Online classes are classes, too

(So, please, try to capitalize at the beginning of your sentence)

Emily Wolfrum, Editor-in-Chief

At Pace, all three credit courses are certainly not created equal. This disparity in quality, however, is no more visible than through student “participation” in online courses.

Like many students, I chose to take online classes to spare myself the rigid, weekly three hours of class time. With a full schedule and other responsibilities, being able to tackle coursework on my own time seemed ideal. My decision was all about maximizing convenience, not about minimizing effort.

I try to take my online classes as seriously as any other (“try” being the operative word here). But, it does become difficult to keep up my motivation when I’m reading through last-minute, unedited posts by fellow students in my classes.

In nearly all cases, I can attribute their sloppy shortcomings to nothing more than laziness. If the week’s lesson is even referenced at all within a post, the student’s writing is still riddled with careless misspellings, lack of capitalization, and informal, cringe-worthy language.

News flash: Blackboard doesn’t spell check. You’ll have to do that yourself.

Broad generalizations are an easy solution for the student who wishes to pass on the required readings, and additional research is always treated as an option and rarely credible when included.

In no other class could I even imagine students being permitted to write without cited evidence. But, somehow, week after week, I continue to read paragraphs of personal opinion and speculation.

Perhaps the most frightening, however, is the inattentiveness demonstrated in peer comments.

I’m not sure that there is a way to master student replies. Certainly, every student in an online class knows the awkwardness that is critiquing another student’s work.

I’ve heard others refer to it as a formula: say something nice, critique them if you have to, and then end on another compliment, so they forget the insult.

I’ve adopted this tactic for the most part, but it does become quite difficult. Every now and then, I have to actively refrain from commenting on a student post because I simply have nothing nice to say about it, and I’m certainly not going to lie.

But some do. Or, at least I like to think they do, because simply replying “good job” on a piece of writing I would have been ashamed to turn in as a fourth grader, should never ever be authentic.

Regardless, I try to respond as frankly as I might in any other class discussion, reading each post carefully, and trying to find both positive and negative in the student’s thought process. With this consideration in mind, I am always eager to read the feedback others give to me. Yet, these responses often do not relate to my ideas at all and feature, once again, vague generalities that “kind of, sort of” pertain to my initial posting.

Without valuable critique, it is very hard for me to measure any form of progress within my online classes. And, judging by the lack of improvement by other students in those courses, I cannot imagine that they are gaining much either.

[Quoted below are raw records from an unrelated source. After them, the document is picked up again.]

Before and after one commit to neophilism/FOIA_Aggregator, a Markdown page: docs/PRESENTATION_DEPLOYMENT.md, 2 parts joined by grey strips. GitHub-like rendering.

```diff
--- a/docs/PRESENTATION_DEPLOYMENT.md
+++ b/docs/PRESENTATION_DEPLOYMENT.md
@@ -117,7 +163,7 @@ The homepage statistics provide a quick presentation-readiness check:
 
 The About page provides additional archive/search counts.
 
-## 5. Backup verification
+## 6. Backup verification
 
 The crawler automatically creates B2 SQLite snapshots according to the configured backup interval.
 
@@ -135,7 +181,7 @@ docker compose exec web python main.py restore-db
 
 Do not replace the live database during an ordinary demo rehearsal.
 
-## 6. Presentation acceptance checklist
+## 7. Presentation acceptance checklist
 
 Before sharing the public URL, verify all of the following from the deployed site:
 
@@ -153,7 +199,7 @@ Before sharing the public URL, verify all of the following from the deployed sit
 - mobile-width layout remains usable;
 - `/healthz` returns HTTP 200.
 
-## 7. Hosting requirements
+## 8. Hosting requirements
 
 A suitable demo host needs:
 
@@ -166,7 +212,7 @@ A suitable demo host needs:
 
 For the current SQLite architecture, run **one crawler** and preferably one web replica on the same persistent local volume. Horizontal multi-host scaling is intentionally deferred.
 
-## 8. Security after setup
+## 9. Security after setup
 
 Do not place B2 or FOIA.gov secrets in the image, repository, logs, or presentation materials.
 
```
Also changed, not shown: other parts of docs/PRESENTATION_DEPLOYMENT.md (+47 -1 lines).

College is supposed to be that last big step before we enter the professional world, and assignments, no matter what class they are for, should be treated as such. So, read over that post, maybe throw in a good reference, and seriously think before you submit.